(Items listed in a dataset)
========

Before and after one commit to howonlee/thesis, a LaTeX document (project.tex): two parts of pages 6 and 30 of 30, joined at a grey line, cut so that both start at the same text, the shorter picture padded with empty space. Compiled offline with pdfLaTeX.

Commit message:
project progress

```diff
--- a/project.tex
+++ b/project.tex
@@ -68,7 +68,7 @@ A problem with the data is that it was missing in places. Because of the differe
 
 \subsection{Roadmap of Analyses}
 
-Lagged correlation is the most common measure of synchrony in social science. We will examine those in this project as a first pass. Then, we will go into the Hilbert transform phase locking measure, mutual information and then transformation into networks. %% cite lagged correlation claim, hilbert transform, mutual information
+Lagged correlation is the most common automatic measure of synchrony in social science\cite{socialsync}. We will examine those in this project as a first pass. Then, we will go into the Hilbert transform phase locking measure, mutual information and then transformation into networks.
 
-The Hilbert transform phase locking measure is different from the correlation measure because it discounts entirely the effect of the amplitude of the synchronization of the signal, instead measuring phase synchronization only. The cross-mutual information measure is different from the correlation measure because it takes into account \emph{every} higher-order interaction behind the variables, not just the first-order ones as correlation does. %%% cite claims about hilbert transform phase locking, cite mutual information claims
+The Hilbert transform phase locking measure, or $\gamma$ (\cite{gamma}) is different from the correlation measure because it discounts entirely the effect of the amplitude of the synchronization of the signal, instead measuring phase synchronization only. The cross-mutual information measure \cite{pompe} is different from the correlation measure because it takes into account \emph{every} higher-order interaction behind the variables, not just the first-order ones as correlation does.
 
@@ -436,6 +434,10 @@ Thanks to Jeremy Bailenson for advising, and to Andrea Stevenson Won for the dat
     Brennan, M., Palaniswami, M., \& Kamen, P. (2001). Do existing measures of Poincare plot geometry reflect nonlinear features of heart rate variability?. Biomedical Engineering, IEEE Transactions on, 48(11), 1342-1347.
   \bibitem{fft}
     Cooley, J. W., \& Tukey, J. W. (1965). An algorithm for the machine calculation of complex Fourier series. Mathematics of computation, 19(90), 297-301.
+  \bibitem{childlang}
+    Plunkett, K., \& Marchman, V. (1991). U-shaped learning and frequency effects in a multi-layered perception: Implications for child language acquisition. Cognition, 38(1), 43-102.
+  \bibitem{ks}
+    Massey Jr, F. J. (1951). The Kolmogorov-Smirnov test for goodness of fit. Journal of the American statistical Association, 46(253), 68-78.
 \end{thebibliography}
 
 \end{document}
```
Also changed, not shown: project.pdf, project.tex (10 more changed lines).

========

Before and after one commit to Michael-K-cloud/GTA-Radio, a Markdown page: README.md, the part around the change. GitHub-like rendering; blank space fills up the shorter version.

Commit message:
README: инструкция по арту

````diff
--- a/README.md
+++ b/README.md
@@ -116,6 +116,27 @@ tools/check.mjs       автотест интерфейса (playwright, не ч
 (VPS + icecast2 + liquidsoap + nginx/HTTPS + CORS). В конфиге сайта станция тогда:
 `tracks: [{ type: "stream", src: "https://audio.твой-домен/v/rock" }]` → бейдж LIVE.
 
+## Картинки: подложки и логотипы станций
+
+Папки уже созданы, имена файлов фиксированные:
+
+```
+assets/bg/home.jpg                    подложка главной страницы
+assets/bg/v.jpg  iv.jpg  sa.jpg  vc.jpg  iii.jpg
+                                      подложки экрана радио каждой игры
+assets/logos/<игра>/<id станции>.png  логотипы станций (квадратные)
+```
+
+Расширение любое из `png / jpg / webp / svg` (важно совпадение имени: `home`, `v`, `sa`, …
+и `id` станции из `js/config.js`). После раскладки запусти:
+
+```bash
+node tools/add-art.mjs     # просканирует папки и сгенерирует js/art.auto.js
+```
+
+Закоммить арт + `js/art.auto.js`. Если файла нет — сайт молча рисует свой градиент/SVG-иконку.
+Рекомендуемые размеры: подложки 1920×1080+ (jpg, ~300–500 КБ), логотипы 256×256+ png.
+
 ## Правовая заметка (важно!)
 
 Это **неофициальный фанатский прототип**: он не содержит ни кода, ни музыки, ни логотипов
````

========

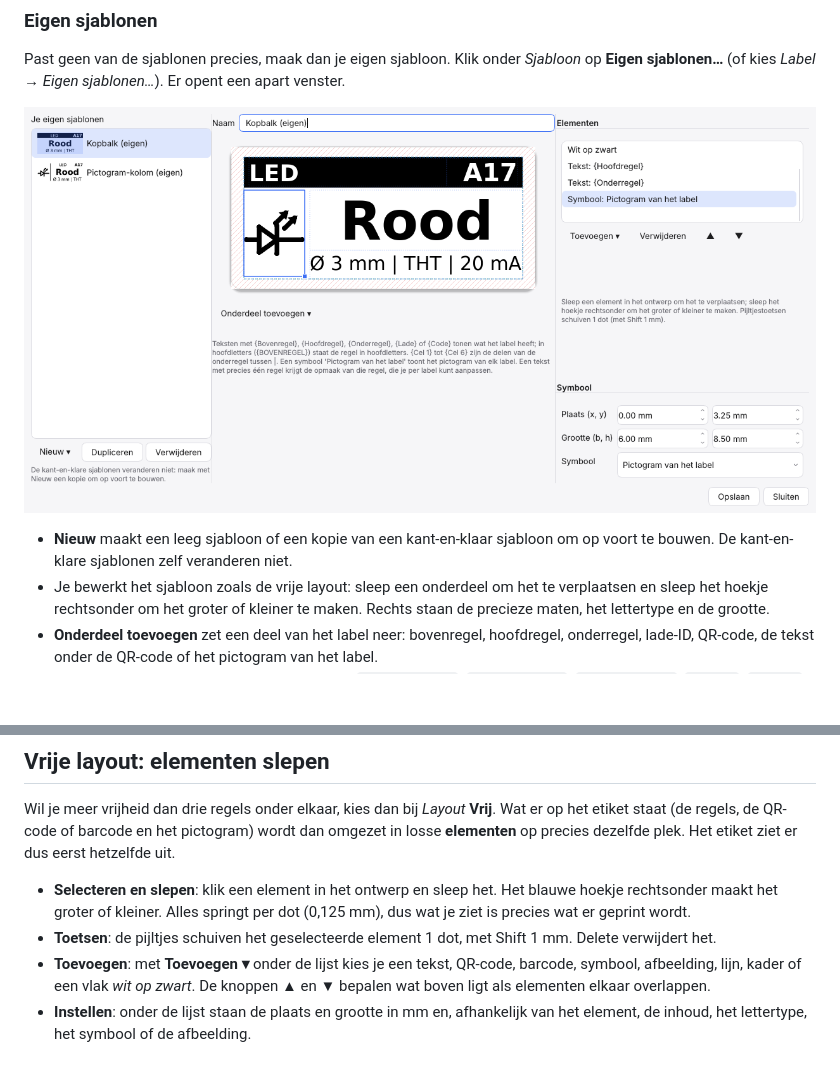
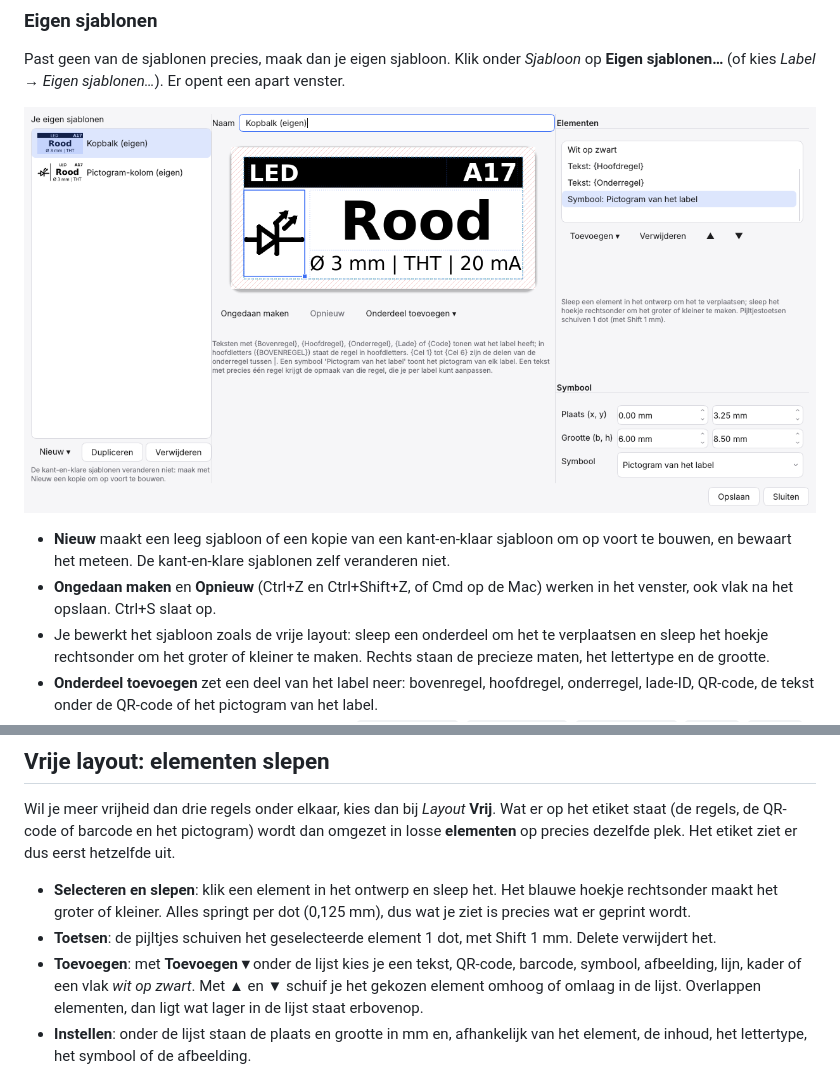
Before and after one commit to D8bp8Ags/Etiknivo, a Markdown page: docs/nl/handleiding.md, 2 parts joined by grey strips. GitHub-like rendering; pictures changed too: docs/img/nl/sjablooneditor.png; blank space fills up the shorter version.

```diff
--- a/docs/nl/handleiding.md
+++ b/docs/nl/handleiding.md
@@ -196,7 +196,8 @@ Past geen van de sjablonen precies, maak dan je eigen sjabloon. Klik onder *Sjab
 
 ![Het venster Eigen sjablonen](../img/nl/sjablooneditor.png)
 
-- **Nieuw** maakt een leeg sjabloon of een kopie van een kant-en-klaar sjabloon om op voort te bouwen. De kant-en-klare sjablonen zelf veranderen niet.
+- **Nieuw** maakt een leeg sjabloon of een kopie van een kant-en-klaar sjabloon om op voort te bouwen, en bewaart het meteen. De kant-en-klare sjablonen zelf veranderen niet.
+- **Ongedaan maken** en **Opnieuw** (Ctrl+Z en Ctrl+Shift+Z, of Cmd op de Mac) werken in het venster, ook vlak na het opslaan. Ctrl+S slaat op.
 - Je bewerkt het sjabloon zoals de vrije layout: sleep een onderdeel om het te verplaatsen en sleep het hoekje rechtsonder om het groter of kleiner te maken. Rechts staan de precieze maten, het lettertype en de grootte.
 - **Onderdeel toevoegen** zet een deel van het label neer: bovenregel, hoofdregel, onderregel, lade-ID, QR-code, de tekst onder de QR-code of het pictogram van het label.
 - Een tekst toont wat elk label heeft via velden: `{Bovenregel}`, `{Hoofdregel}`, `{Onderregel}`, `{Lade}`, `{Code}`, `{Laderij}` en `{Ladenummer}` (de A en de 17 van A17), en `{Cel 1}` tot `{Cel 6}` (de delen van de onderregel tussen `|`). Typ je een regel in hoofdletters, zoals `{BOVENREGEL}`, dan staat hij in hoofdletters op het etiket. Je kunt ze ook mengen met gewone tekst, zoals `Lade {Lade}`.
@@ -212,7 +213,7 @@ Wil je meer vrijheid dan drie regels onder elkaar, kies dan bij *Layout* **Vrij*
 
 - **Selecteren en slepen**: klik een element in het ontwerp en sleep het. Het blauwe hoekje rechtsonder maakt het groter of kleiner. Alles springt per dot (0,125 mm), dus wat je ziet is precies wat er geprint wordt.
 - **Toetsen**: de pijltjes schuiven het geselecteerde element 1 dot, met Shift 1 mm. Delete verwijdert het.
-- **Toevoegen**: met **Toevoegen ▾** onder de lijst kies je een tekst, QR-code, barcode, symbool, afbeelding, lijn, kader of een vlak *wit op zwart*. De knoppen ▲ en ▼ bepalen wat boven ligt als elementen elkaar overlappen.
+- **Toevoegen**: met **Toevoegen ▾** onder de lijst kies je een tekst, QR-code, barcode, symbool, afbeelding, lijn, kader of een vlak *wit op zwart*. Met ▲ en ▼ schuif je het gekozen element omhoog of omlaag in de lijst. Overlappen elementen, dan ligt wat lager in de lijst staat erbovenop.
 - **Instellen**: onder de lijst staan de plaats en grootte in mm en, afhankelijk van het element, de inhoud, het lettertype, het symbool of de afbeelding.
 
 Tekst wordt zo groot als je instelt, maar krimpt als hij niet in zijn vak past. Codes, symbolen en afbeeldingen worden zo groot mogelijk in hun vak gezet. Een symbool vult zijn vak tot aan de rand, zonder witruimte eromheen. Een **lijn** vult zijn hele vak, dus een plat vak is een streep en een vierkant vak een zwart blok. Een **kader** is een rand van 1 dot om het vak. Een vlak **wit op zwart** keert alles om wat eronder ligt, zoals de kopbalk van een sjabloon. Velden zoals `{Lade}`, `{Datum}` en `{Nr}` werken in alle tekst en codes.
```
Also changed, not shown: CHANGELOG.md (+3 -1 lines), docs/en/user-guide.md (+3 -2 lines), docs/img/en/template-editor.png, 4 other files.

========

The lines to show are those in the data above that include "bouwen".

-- **Nieuw** maakt een leeg sjabloon of een kopie van een kant-en-klaar sjabloon om op voort te bouwen. De kant-en-klare sjablonen zelf veranderen niet.
+- **Nieuw** maakt een leeg sjabloon of een kopie van een kant-en-klaar sjabloon om op voort te bouwen, en bewaart het meteen. De kant-en-klare sjablonen zelf veranderen niet.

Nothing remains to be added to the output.